If you’d like to interact with other city leaders, and ask questions directly to our members, we recommend joining our online community, UrbanLeague.

Let's talk about money and how cities can get it

  • Each state will receive a minimum of $1.25 billion, which will be prorated by population.
  • State governments and local governments serving a population of at least 500,000 can apply for funds directly from the Treasury.
  • Local governments with a population under 500,000 must receive funds through their state.
  • It is advised that local governments with a population below 500,000 begin communicating with their Municipal League and their City/County Management Association as soon as possible.

HUD

The federal allocated $4 billion allocated for homeless assistance through the Emergency Solutions Grants (ESG). Eligible uses include emergency shelter operations, street outreach, expanded staffing, and other services to protect homeless and at-risk populations from COVID-19. Please check out the Homelessness Programs Toolkit for further information. You can learn about applying for HUD grants here.

FEMA

Assistance from FEMA is available, if your city didn’t receive funding from the HHS/CDC or other federal agency. Under the COVID-19 Emergency Declaration, FEMA may provide funds for:

  • Management, control, and reduction of immediate threats to public health and safety
  • Emergency medical care
  • Medical sheltering
  • Purchase and distribution of food, water, ice, medicine, and other consumable supplies, to include personal protective equipment and hazardous material suits movement of supplies and persons.

You can check out this fact sheet about FEMA grants: Procurement Under Grants Conducted Under Exigent or Emergency Circumstances

CESF

Nearly $850 million has been allocated for the Coronavirus Emergency Supplemental Funding (CESF) Program. The funding is intended to be used for overtime, equipment, hiring, medical supplies, training, travel expenses, and addressing the medical needs of inmates in jails and detention centers.

Reimbursement

The US Conference of mayors released this information on the City Fiscal Tracker and Federal Reimbursement Initiative, including a webinar, a municipal guide, and a FAQ sheet.

The municipal guide will be very useful to cities, as it provides an in-depth review of the application process, eligibility, and critical issues to consider. They even provide a checklist at the bottom of the document, some of which suggests:

  • Flatten the fraud, waste and theft curve. Estimates are that 10% of the total aid could be lost, instead of going toward things people in your city need.
  • Select and empower a senior multi-disciplinary team to be the central gatekeepers onyour city’s response; assembling data citywide, holding daily internal briefings.
  • Staff your citywide response team, and draw from your agencies, i.e., OMB, Emergency Management, Health, Procurement, Law, Intergovernmental, Administrative Services, Finance, Construction, IT.
  • Know the emergency declaration period; it is the time-frame that frames your eligibility for benefits and reimbursements.
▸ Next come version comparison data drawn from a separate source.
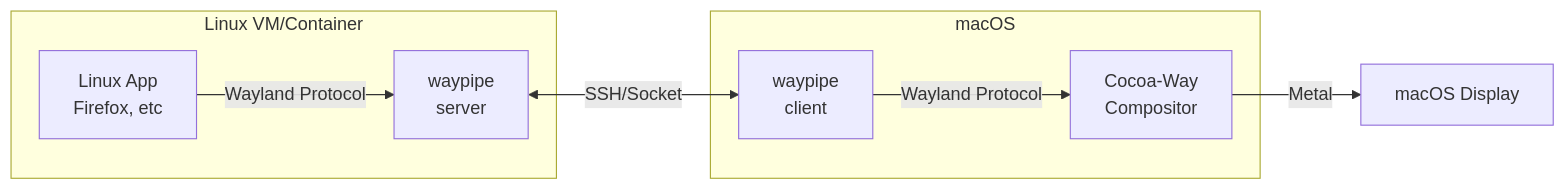
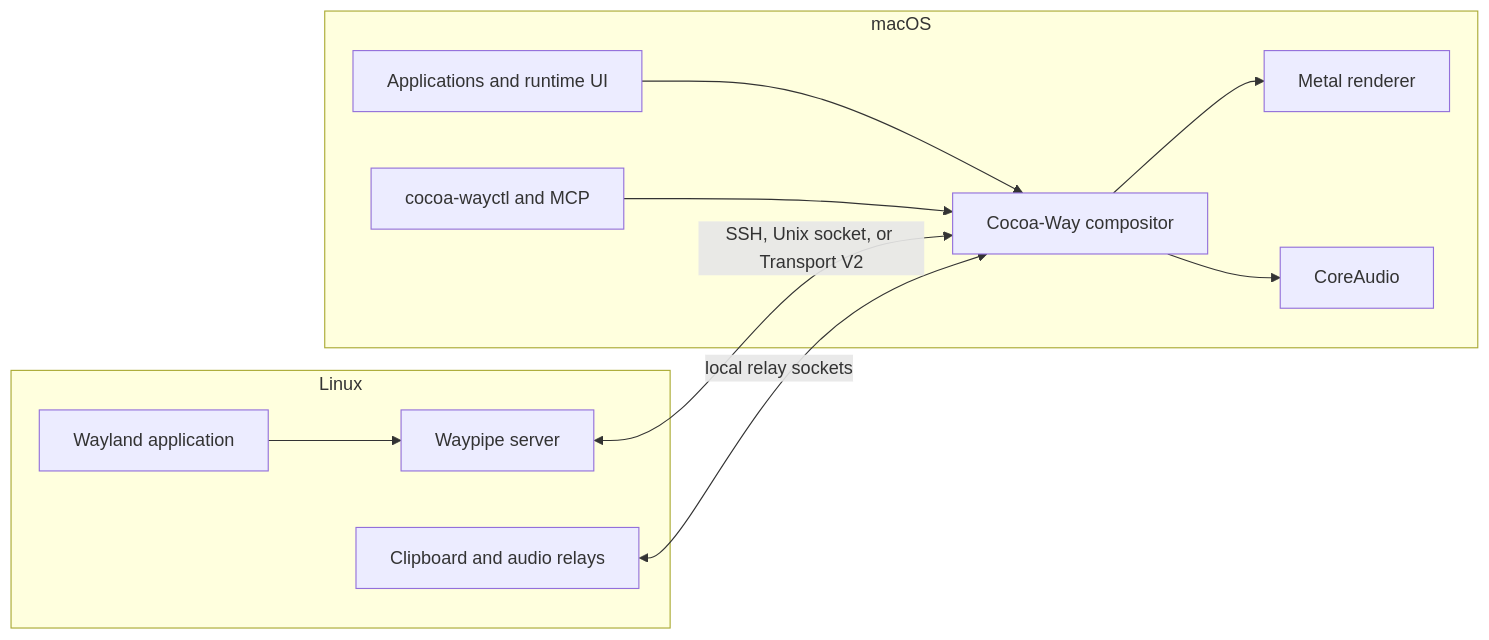
The diagram in README.md (GT-610/cocoa-way), drawn with Mermaid before and after one commit. The commit also changed other lines of this file and 29 other files, not shown here.

Commit message:
Ship Cocoa-Way 2.0

````diff
--- a/README.md
+++ b/README.md
@@ -126,17 +164,24 @@
 ```mermaid
 graph LR
     subgraph macOS
-        CW[Cocoa-Way<br/>Compositor]
-        WP1[waypipe<br/>client]
+        UI[Applications and runtime UI]
+        API[cocoa-wayctl and MCP]
+        CW[Cocoa-Way compositor]
+        Metal[Metal renderer]
+        Audio[CoreAudio]
     end
-  
-    subgraph Linux VM/Container
-        WP2[waypipe<br/>server]
-        APP[Linux App<br/>Firefox, etc]
+
+    subgraph Linux
+        App[Wayland application]
+        WPServer[Waypipe server]
+        Helpers[Clipboard and audio relays]
     end
-  
-    APP -->|Wayland Protocol| WP2
-    WP2 <-->|SSH/Socket| WP1
-    WP1 -->|Wayland Protocol| CW
-    CW -->|Metal| Display[macOS Display]
+
+    UI --> CW
+    API --> CW
+    App --> WPServer
+    WPServer <-->|SSH, Unix socket, or Transport V2| CW
+    Helpers <-->|local relay sockets| CW
+    CW --> Metal
+    CW --> Audio
 ```
````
Community Development Block Grant (CDBG)

The CARES Act authorizes a $5 billion allocation to the CDBG program for provision of services for senior citizens, the homeless, and public health services to address COVID-19.

Available Funds

Candid.org put together a list of over 500 funds to help out during the coronavirus. You can check and see if your city is eligible for some financial aid there.

A Guide to Using Funds Effectively

This excellent guide from Mckinsey suggests steps city leaders can consider to ensure maximum impact from federal aid.

Assign leaders to spur accountability and improve transparency
  • Appoint a relief and recovery lead to coordinate across state and local agency officials. This appointee is often a deputy chief of staff or chief operating officer.
  • Establish a response lead in each agency to manage the response (including federal-agency interaction) for the department. This leader is often a deputy commissioner or secretary.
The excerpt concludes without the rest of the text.